TASK DIRECTIONS
Which lines below hold the word "mismo"? Report each one.

(Change detection outputs)

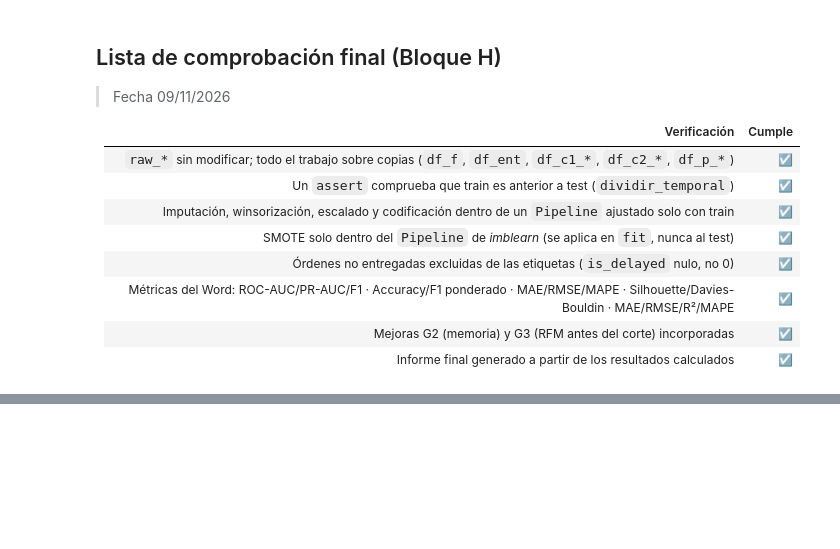
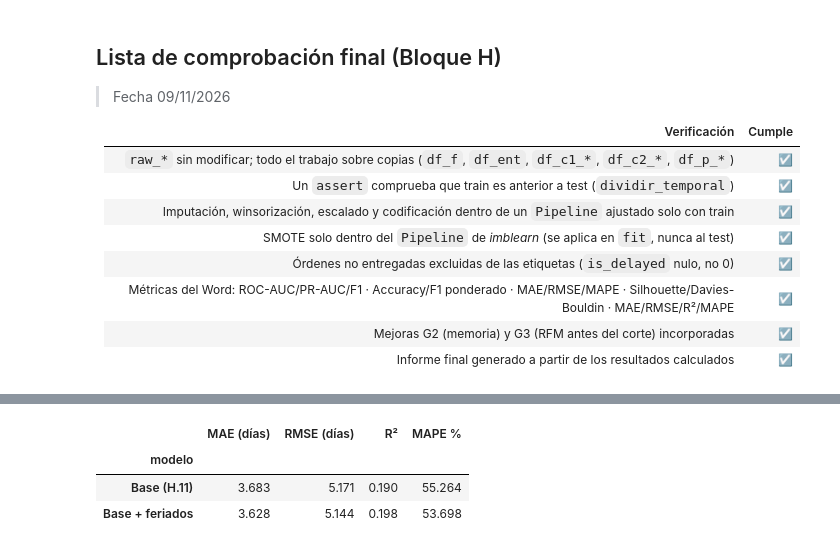
Before and after one commit to cmauriciocrescente-upc/Dataset-en-Colab, a Jupyter notebook: Actividad_21_10_26_OlistDataSets_Mauricio_Crescente.ipynb, the cells around one changed output, grey strips where cells are left out. Cells and saved outputs as stored; diff of their text form; code cells hidden in the pictures; blank space fills up the shorter version.

```diff
--- a/Actividad_21_10_26_OlistDataSets_Mauricio_Crescente.ipynb
+++ b/Actividad_21_10_26_OlistDataSets_Mauricio_Crescente.ipynb
@@ -2649,0 +2804,92 @@ K-Means con **k = 4** (elegido por Silhouette con k ≥ 3) produce los siguiente
+# %%
+# ---------- H.15  Feriados regionales y clima ----------
+CLIMA_CSV = None                                                  # ruta a un CSV con columnas: fecha, estado, precipitacion_mm (None = sin clima)
+
+FERIADOS_REG = {                                                  # LISTA PARCIAL a verificar: estado (minúscula) -> fechas "mes-día" fijas
+    'sp': ['07-09'],                                              # Revolución Constitucionalista
+    'rj': ['04-23', '11-20'],                                     # San Jorge y Conciencia Negra
+    'rs': ['09-20'],                                              # Revolución Farroupilha
+    'pe': ['03-06'],                                              # Revolución Pernambucana
+    'ba': ['07-02'],                                              # Independencia de Bahía
+    'ce': ['03-25'],                                              # Abolición en Ceará
+    'pr': ['12-19'],                                              # Emancipación de Paraná
+    'sc': ['08-11'],                                              # Día de Santa Catarina
+    'df': ['11-30']}                                              # Día del Evangélico
+
+def contar_en_ventana(fechas_feriado, inicio, fin):
+    """Cuenta cuántas fechas de 'fechas_feriado' caen entre inicio y fin (ambos inclusive), fila por fila."""
+    f = np.sort(np.asarray(fechas_feriado, dtype='datetime64[D]'))            # feriados ordenados (días)
+    i = np.asarray(inicio, dtype='datetime64[D]'); j = np.asarray(fin, dtype='datetime64[D]')   # inicio y fin de cada ventana
+    n = np.searchsorted(f, j, side='right') - np.searchsorted(f, i, side='left')   # feriados <= fin menos feriados < inicio
+    return np.clip(n, 0, None)                                    # si la ventana fuera inválida (fin < inicio), cuenta 0
+
+df_p2 = df_p.copy()                                               # copia de df_p (órdenes entregadas y filtradas de H.11); df_p no se toca
+inicio = df_p2['order_purchase_timestamp'].dt.normalize().values  # día de la compra
+fin = df_p2['order_estimated_delivery_date'].dt.normalize().values   # día estimado de entrega (conocido al comprar)
+fer_nac = pd.to_datetime(FERIADOS).normalize().values             # feriados nacionales de H.9 (2016-2018)
+df_p2['es_feriado_compra'] = np.isin(inicio, fer_nac).astype(int)  # 1 si se compró en feriado nacional
+df_p2['feriados_nac_ventana'] = contar_en_ventana(fer_nac, inicio, fin)   # feriados nacionales entre la compra y la entrega estimada
+df_p2['feriados_reg_ventana'] = 0                                 # se completa por estado
+for estado, lista in FERIADOS_REG.items():                        # recorre los estados con feriados propios
+    fechas = [pd.Timestamp(f'{a}-{md}') for a in (2016, 2017, 2018) for md in lista]   # fechas de ese estado en cada año
+    m = (df_p2['customer_state'] == estado).values                # filas cuyo comprador vive en ese estado
+    df_p2.loc[m, 'feriados_reg_ventana'] = contar_en_ventana(fechas, inicio[m], fin[m])   # feriados del estado en la ventana
+print('Órdenes con al menos 1 feriado en la ventana de entrega:',
+      f'{((df_p2["feriados_nac_ventana"] + df_p2["feriados_reg_ventana"]) > 0).mean():.1%}')
+
+def agregar_clima(df, ruta):
+    """Suma la precipitación (mm) de los 7 días posteriores a la compra, por estado del comprador. Devuelve el df con 'precip_7d_mm'."""
+    clima = pd.read_csv(ruta, parse_dates=['fecha'])              # clima diario por estado
+    clima['estado'] = clima['estado'].astype(str).str.strip().str.lower()   # mismas minúsculas que customer_state
+    out = pd.Series(np.nan, index=df.index)                       # resultado, alineado con df
+    for estado, g in clima.groupby('estado'):                     # un estado por vez
+        dias = pd.date_range(g['fecha'].min(), g['fecha'].max(), freq='D')   # calendario completo de ese estado
+        s = g.set_index('fecha')['precipitacion_mm'].reindex(dias).fillna(0)   # días sin dato = 0 mm
+        acum = np.concatenate([[0.0], s.cumsum().values])         # acumulado con un cero adelante (permite restar ventanas)
+        m = (df['customer_state'] == estado).values               # compras de ese estado
+        pos = (df.loc[m, 'order_purchase_timestamp'].dt.normalize() - dias[0]).dt.days.values   # posición del día de compra en el calendario
+        ok = (pos >= 0) & (pos + 7 <= len(dias))                  # solo ventanas completas dentro del archivo de clima
+        res = np.full(m.sum(), np.nan)                            # por defecto, sin dato
+        res[ok] = acum[pos[ok] + 7] - acum[pos[ok]]               # suma de los 7 días [compra, compra+6]
+        out[m] = res
+    df = df.copy(); df['precip_7d_mm'] = out                      # copia con la nueva columna
+    return df
+
+extra_clima = []                                                  # lista de variables de clima disponibles
+if CLIMA_CSV:                                                     # solo si se indicó un archivo
+    df_p2 = agregar_clima(df_p2, CLIMA_CSV)                       # agrega precip_7d_mm
+    extra_clima = ['precip_7d_mm']
+else:
+    print('Clima: sin datos externos (CLIMA_CSV = None). Se prueban solo los feriados.')
+
+# ---- Comparación con y sin variables nuevas (mismo modelo y mismos hiperparámetros) ----
+def boosting_defecto():
+    """El mismo regresor de boosting que el modelo base del proyecto."""
+    if HAY_LGBM:
+        return lgb.LGBMRegressor(n_estimators=600, learning_rate=0.05, num_leaves=31, subsample=0.8, subsample_freq=1,
+                                 colsample_bytree=0.8, random_state=SEMILLA, n_jobs=-1, verbose=-1)
+    return HistGradientBoostingRegressor(max_iter=400, learning_rate=0.05, random_state=SEMILLA)
+
+def armar_reg_con(reg, prep):
+    """Igual que armar_reg pero con el preprocesador indicado."""
+    return Pipeline([('prep', clone(prep)),
+                     ('reg', TransformedTargetRegressor(regressor=reg, func=np.log1p, inverse_func=np.expm1))])
+
+FEAT_FER = ['es_feriado_compra', 'feriados_nac_ventana', 'feriados_reg_ventana'] + extra_clima   # variables nuevas
+prep_fer = armar_preprocesador(sesgadas=FEAT_P_SESG + extra_clima,                                  # clima: positivo y asimétrico
+                               simetricas=FEAT_P_SIM + ['feriados_nac_ventana', 'feriados_reg_ventana'],
+                               binarias=BINARIAS + ['es_feriado_compra'], cat_ohe=CAT_OHE, cat_te=CAT_TE)
+df_p2_tr, df_p2_te = dividir_temporal(df_p2)                      # misma partición cronológica
+y2_tr, y2_te = df_p2_tr[Y_COL].values, df_p2_te[Y_COL].values     # objetivo
+
+base_m = armar_reg_con(boosting_defecto(), prep_p).fit(df_p2_tr[FEAT_P], y2_tr)                   # sin variables nuevas
+ext_m = armar_reg_con(boosting_defecto(), prep_fer).fit(df_p2_tr[FEAT_P + FEAT_FER], y2_tr)       # con feriados (y clima si hay)
+tabla_fer = pd.DataFrame([metricas_reg('Base (H.11)', y2_te, base_m.predict(df_p2_te[FEAT_P])),
+                          metricas_reg('Base + feriados' + (' + clima' if extra_clima else ''), y2_te,
+                                       ext_m.predict(df_p2_te[FEAT_P + FEAT_FER]))]).set_index('modelo')
+display(tabla_fer.round(3))
+dif = tabla_fer['MAE (días)'].iloc[0] - tabla_fer['MAE (días)'].iloc[1]   # mejora del MAE (positiva = mejora)
+print(f'Cambio del MAE al agregar las variables nuevas: {dif:+.3f} días ({dif / tabla_fer["MAE (días)"].iloc[0]:+.1%}). '
+      'Diferencias menores a ~0,02 días no son distinguibles del ruido.')
+RESULTADOS['feriados'] = {'tabla': tabla_fer, 'dif_mae': float(dif), 'con_clima': bool(extra_clima)}
+# %% [output]
@@ -2649,0 +2898,4 @@ K-Means con **k = 4** (elegido por Silhouette con k ≥ 3) produce los siguiente
+|  | MAE (días) | RMSE (días) | R² | MAPE % |
+| modelo |  |  |  |  |
+| Base (H.11) | 3.683 | 5.171 | 0.190 | 55.264 |
+| Base + feriados | 3.628 | 5.144 | 0.198 | 53.698 |
```
Also changed, not shown: parts of 14 cells of this notebook.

SOLVED PROBLEM
+# ---- Comparación con y sin variables nuevas (mismo modelo y mismos hiperparámetros) ----
+    """El mismo regresor de boosting que el modelo base del proyecto."""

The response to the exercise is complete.